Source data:
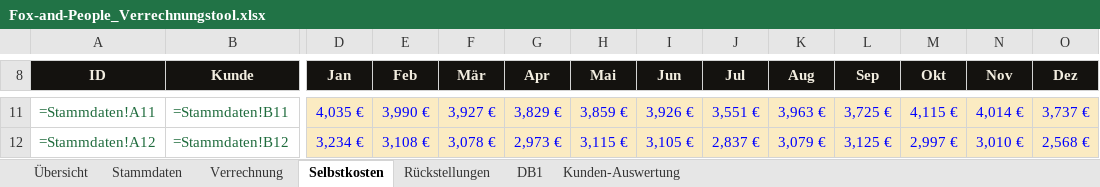
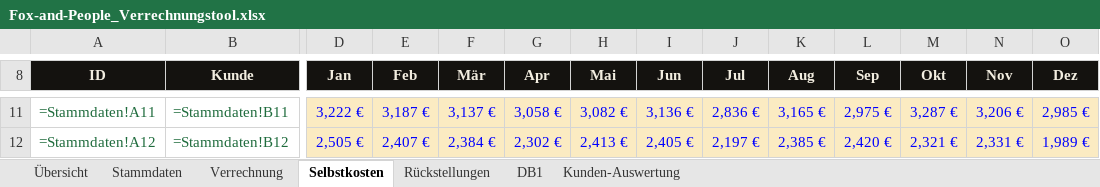
Before and after one commit to matthiasfuchspriv-star/fox-and-people, an Excel workbook: intern/controlling/Fox-and-People_Verrechnungstool.xlsx, sheet Selbstkosten, drawn as a sheet; only a part is shown, gaps mark what is left out; values as stored, in another font and other column widths than the file's, no borders; formulas without a stored value are shown as written; conditional formats not drawn; the diff covers the shown part only; the diff names each change by its address in the sheet, - before the commit and + after, or states it on an @@ line.

```diff
--- a/intern/controlling/Fox-and-People_Verrechnungstool.xlsx (sheet Selbstkosten)
+++ b/intern/controlling/Fox-and-People_Verrechnungstool.xlsx (sheet Selbstkosten)
-D11 (Jan): 4,035 €
+D11 (Jan): 3,222 €
-E11 (Feb): 3,990 €
+E11 (Feb): 3,187 €
-F11 (Mär): 3,927 €
+F11 (Mär): 3,137 €
-G11 (Apr): 3,829 €
+G11 (Apr): 3,058 €
-H11 (Mai): 3,859 €
+H11 (Mai): 3,082 €
-I11 (Jun): 3,926 €
+I11 (Jun): 3,136 €
-J11 (Jul): 3,551 €
+J11 (Jul): 2,836 €
-K11 (Aug): 3,963 €
+K11 (Aug): 3,165 €
-L11 (Sep): 3,725 €
+L11 (Sep): 2,975 €
-M11 (Okt): 4,115 €
+M11 (Okt): 3,287 €
-N11 (Nov): 4,014 €
+N11 (Nov): 3,206 €
-O11 (Dez): 3,737 €
+O11 (Dez): 2,985 €
-D12 (Jan): 3,234 €
+D12 (Jan): 2,505 €
-E12 (Feb): 3,108 €
+E12 (Feb): 2,407 €
-F12 (Mär): 3,078 €
+F12 (Mär): 2,384 €
-G12 (Apr): 2,973 €
+G12 (Apr): 2,302 €
-H12 (Mai): 3,115 €
+H12 (Mai): 2,413 €
-I12 (Jun): 3,105 €
+I12 (Jun): 2,405 €
-J12 (Jul): 2,837 €
+J12 (Jul): 2,197 €
-K12 (Aug): 3,079 €
+K12 (Aug): 2,385 €
-L12 (Sep): 3,125 €
+L12 (Sep): 2,420 €
-M12 (Okt): 2,997 €
+M12 (Okt): 2,321 €
-N12 (Nov): 3,010 €
+N12 (Nov): 2,331 €
-O12 (Dez): 2,568 €
+O12 (Dez): 1,989 €
```
Also changed, not shown: 1178 edited cells elsewhere in this sheet, sheet Rückstellungen, sheet DB1, sheet Kunden-Auswertung, sheet Stammdaten, sheet Übersicht.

▶ Try it: Count how many lines in the data above include the string "sheet", and write only that number.

▶ Answer to the problem: 4